Problem details
State how many lines in the entries below hold the word "WebDAV", with nothing besides the number.

Record set
┄┄┄┄┄┄┄┄┄┄┄┄┄┄┄┄┄┄┄┄

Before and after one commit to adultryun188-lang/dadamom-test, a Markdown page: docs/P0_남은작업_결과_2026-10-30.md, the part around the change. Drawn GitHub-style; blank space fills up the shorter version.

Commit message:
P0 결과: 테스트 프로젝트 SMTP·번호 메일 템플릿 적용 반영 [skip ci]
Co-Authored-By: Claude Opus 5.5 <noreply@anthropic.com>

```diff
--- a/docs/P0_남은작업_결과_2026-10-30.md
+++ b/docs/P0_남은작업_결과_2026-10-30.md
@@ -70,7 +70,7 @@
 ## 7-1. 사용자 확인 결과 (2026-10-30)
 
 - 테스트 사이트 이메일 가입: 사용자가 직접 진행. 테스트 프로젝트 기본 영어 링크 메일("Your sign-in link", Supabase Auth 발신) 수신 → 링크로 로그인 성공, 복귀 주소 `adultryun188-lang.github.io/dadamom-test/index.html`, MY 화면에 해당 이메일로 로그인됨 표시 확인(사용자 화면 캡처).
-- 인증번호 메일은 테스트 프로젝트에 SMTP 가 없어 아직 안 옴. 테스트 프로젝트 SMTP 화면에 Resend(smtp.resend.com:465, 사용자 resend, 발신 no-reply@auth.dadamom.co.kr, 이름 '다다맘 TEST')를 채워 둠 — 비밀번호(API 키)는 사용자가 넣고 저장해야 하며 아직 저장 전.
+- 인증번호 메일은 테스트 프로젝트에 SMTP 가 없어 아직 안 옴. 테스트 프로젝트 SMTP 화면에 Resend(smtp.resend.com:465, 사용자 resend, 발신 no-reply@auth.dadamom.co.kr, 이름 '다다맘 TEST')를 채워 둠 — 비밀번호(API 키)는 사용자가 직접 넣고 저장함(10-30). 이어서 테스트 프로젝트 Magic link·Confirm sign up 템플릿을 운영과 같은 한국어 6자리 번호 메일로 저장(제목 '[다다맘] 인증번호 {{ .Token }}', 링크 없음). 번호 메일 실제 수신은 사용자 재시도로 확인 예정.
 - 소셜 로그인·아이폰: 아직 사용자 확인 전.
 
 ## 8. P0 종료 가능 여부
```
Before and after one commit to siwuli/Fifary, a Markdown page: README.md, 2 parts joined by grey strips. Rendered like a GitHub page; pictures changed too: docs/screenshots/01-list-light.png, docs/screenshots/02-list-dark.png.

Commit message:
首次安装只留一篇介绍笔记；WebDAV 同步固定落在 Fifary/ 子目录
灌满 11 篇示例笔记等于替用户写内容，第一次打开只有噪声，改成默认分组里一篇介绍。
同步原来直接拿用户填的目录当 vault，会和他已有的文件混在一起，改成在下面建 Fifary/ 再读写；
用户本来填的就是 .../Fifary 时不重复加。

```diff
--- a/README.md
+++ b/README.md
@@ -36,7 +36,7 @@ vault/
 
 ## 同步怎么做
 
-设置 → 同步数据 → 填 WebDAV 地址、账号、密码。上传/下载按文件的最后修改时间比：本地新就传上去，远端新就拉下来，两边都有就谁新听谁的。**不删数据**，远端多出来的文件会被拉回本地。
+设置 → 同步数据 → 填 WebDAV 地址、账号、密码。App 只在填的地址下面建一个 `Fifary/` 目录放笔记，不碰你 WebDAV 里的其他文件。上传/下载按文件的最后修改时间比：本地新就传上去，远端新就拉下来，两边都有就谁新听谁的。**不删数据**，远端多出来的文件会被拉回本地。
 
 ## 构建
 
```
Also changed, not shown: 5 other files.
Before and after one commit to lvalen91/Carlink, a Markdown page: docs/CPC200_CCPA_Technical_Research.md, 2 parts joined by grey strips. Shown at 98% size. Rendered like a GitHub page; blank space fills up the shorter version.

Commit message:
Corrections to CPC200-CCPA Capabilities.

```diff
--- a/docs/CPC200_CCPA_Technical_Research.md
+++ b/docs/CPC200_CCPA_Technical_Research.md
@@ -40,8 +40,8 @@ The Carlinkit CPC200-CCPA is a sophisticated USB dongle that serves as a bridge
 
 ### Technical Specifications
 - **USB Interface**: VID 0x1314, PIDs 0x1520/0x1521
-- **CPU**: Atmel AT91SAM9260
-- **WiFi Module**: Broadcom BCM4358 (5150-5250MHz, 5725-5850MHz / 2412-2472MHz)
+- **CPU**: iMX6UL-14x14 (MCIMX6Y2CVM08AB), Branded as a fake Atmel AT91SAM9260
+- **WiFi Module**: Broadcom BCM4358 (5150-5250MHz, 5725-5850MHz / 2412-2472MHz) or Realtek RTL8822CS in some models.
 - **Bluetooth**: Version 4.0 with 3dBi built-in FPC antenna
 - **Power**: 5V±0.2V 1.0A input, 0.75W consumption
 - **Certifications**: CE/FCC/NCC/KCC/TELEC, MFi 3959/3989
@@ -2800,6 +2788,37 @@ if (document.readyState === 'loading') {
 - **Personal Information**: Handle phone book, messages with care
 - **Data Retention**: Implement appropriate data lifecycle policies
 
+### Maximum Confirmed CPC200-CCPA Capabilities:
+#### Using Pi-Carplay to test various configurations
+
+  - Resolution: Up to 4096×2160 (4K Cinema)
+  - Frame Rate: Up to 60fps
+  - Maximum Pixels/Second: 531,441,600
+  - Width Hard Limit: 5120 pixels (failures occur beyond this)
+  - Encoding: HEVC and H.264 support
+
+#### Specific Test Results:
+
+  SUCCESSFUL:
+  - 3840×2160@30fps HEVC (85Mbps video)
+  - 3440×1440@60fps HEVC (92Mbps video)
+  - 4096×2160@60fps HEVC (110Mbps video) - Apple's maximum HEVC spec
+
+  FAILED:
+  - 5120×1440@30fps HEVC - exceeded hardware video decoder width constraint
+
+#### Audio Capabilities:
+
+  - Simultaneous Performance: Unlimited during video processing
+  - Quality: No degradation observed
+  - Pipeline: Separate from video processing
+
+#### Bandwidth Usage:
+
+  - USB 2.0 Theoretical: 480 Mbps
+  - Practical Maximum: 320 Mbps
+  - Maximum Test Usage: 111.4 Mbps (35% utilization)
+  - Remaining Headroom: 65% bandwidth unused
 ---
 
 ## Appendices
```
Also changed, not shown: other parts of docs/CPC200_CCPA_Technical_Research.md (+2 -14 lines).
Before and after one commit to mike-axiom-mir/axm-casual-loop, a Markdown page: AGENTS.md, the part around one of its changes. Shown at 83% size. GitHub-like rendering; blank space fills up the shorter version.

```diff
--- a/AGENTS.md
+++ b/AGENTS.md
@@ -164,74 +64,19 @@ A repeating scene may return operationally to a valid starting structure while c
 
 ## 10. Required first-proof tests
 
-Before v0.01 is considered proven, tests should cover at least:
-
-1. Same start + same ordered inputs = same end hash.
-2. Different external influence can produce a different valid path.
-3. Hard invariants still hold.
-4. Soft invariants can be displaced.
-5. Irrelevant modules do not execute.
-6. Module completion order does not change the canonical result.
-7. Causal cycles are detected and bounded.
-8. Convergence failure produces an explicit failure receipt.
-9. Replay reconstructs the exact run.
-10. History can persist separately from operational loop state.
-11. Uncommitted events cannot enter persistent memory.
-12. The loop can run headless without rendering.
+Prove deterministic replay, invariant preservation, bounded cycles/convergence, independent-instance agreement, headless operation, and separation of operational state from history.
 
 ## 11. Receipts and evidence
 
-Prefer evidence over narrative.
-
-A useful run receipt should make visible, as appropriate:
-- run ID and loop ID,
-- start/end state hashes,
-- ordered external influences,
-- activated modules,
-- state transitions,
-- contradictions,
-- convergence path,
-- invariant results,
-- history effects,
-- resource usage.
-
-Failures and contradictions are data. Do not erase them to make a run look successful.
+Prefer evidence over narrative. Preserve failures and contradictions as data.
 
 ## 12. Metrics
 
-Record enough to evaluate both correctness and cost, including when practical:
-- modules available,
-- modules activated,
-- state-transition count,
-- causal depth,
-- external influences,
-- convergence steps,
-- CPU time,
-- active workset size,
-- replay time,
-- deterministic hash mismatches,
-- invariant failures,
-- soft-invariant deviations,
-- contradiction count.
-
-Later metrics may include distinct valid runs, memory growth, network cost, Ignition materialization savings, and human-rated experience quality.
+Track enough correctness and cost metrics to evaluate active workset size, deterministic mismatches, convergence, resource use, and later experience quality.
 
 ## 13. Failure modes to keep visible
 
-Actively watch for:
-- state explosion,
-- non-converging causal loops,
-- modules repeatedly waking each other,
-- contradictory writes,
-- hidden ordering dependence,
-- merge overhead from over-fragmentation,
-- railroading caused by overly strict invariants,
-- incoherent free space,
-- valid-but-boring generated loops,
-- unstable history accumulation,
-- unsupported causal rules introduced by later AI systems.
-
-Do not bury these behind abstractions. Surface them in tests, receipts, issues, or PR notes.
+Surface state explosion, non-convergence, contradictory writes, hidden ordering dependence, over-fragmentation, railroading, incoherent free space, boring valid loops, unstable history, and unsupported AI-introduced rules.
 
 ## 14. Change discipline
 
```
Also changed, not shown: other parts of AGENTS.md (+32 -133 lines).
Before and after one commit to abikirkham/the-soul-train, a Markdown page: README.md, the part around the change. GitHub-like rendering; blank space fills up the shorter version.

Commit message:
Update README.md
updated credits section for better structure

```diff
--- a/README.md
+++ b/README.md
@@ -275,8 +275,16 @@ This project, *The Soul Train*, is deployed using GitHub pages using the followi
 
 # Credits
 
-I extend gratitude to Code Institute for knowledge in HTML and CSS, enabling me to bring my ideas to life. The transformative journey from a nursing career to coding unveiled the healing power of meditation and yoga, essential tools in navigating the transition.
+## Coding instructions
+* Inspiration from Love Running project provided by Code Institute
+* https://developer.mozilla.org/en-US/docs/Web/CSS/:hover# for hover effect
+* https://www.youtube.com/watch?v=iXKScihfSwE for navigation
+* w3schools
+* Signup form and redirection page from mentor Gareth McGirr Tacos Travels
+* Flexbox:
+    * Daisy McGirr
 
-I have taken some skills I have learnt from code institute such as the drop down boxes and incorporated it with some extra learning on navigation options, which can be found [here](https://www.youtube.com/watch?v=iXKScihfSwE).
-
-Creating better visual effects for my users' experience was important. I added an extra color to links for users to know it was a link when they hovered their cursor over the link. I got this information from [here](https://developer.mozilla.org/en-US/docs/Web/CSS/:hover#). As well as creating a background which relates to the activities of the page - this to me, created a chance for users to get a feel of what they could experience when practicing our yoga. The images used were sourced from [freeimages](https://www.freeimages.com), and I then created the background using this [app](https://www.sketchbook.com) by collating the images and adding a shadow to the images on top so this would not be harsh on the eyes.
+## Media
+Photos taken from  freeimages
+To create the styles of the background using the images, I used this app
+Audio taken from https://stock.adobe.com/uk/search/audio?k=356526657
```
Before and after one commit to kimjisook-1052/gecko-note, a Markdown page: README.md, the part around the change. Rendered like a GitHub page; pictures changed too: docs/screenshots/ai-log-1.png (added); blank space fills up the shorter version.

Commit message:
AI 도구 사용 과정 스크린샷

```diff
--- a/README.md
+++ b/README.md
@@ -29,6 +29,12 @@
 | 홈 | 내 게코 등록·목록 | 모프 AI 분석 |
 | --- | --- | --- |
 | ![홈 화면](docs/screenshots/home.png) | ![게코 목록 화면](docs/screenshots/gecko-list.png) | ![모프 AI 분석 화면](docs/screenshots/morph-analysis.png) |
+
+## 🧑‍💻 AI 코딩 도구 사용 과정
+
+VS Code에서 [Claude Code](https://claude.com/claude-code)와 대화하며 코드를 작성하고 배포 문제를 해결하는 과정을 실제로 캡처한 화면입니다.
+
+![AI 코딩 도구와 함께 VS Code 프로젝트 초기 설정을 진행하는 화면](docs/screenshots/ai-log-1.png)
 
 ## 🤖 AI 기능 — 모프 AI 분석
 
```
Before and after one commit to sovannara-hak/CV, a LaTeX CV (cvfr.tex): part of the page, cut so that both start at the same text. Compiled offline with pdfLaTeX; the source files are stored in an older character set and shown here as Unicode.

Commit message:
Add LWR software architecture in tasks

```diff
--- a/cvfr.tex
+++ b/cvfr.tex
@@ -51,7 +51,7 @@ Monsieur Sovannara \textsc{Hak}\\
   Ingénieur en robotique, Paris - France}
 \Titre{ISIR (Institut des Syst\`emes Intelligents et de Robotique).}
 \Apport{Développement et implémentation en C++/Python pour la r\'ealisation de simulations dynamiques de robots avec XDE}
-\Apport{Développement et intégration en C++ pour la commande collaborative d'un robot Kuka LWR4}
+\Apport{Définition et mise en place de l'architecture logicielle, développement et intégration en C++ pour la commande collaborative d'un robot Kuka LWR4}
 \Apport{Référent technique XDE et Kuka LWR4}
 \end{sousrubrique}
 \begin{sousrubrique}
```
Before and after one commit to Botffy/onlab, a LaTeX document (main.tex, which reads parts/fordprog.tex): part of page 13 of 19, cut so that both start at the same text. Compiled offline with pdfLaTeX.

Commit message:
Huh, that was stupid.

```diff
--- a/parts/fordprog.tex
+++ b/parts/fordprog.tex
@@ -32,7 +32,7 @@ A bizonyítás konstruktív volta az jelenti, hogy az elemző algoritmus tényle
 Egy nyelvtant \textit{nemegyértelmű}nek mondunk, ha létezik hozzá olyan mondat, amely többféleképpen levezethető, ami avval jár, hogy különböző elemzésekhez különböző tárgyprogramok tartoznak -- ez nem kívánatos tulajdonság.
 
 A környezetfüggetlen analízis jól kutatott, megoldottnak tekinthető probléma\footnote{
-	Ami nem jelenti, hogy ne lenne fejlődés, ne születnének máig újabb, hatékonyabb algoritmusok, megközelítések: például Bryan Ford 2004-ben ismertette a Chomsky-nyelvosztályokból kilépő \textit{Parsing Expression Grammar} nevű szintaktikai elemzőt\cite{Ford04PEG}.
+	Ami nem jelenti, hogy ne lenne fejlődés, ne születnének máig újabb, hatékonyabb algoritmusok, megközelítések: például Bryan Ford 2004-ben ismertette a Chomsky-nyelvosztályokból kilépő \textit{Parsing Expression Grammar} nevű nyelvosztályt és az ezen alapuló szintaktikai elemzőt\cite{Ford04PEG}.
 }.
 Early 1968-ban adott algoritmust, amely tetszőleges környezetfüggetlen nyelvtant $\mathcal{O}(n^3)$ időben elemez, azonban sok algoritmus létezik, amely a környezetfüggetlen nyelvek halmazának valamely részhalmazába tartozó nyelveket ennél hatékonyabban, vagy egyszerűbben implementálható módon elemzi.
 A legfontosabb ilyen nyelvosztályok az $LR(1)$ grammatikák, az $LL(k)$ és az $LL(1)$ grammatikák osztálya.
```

┄┄┄┄┄┄┄┄┄┄┄┄┄┄┄┄┄┄┄┄

Response to this exercise
3